#### WHAT TO PRODUCE:
Please give back each entry below unaltered, leaving the pictures out.
#### GIVEN RECORDS
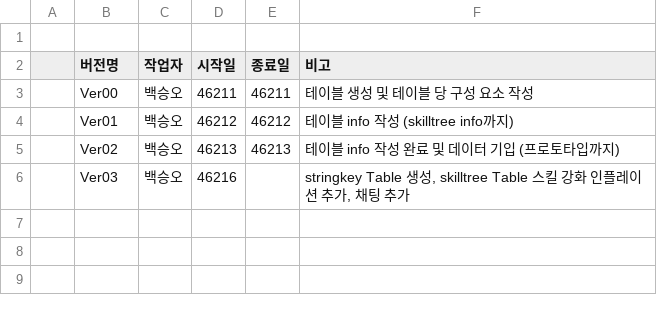
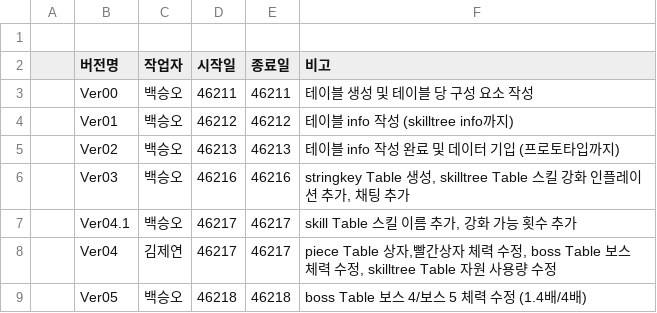
Before and after one commit to ehddus42-ship-it/kkami_streaming, a CSV file: Assets/GameKamiStreaming/Resources/GameKamiStreaming/DataTables/xlsx_export/version.csv, drawn as a sheet.

Commit message:
[add]XLSX

```diff
--- a/Assets/GameKamiStreaming/Resources/GameKamiStreaming/DataTables/xlsx_export/version.csv
+++ b/Assets/GameKamiStreaming/Resources/GameKamiStreaming/DataTables/xlsx_export/version.csv
@@ -5,2 +5,5 @@
 ,Ver02,백승오,46213,46213,테이블 info 작성 완료 및 데이터 기입 (프로토타입까지)
-,Ver03,백승오,46216,,"stringkey Table 생성, skilltree Table 스킬 강화 인플레이션 추가, 채팅 추가"
+,Ver03,백승오,46216,46216,"stringkey Table 생성, skilltree Table 스킬 강화 인플레이션 추가, 채팅 추가"
+,Ver04.1,백승오,46217,46217,"skill Table 스킬 이름 추가, 강화 가능 횟수 추가"
+,Ver04,김제연,46217,46217,"piece Table 상자,빨간상자 체력 수정, boss Table 보스 체력 수정, skilltree Table 자원 사용량 수정"
+,Ver05,백승오,46218,46218,boss Table 보스 4/보스 5 체력 수정 (1.4배/4배)
```
Also changed, not shown: Assets/GameKamiStreaming/Resources/GameKamiStreaming/DataTables/piece.csv, Assets/GameKamiStreaming/Resources/GameKamiStreaming/DataTables/xlsx_export/res_img_info.csv, 9 other files.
########
#### SOLUTION FOR THIS EXERCISE:
Before and after one commit to ehddus42-ship-it/kkami_streaming, a CSV file: Assets/GameKamiStreaming/Resources/GameKamiStreaming/DataTables/xlsx_export/version.csv, drawn as a sheet.

Commit message:
[add]XLSX

```diff
--- a/Assets/GameKamiStreaming/Resources/GameKamiStreaming/DataTables/xlsx_export/version.csv
+++ b/Assets/GameKamiStreaming/Resources/GameKamiStreaming/DataTables/xlsx_export/version.csv
@@ -5,2 +5,5 @@
 ,Ver02,백승오,46213,46213,테이블 info 작성 완료 및 데이터 기입 (프로토타입까지)
-,Ver03,백승오,46216,,"stringkey Table 생성, skilltree Table 스킬 강화 인플레이션 추가, 채팅 추가"
+,Ver03,백승오,46216,46216,"stringkey Table 생성, skilltree Table 스킬 강화 인플레이션 추가, 채팅 추가"
+,Ver04.1,백승오,46217,46217,"skill Table 스킬 이름 추가, 강화 가능 횟수 추가"
+,Ver04,김제연,46217,46217,"piece Table 상자,빨간상자 체력 수정, boss Table 보스 체력 수정, skilltree Table 자원 사용량 수정"
+,Ver05,백승오,46218,46218,boss Table 보스 4/보스 5 체력 수정 (1.4배/4배)
```
Also changed, not shown: Assets/GameKamiStreaming/Resources/GameKamiStreaming/DataTables/piece.csv, Assets/GameKamiStreaming/Resources/GameKamiStreaming/DataTables/xlsx_export/res_img_info.csv, 9 other files.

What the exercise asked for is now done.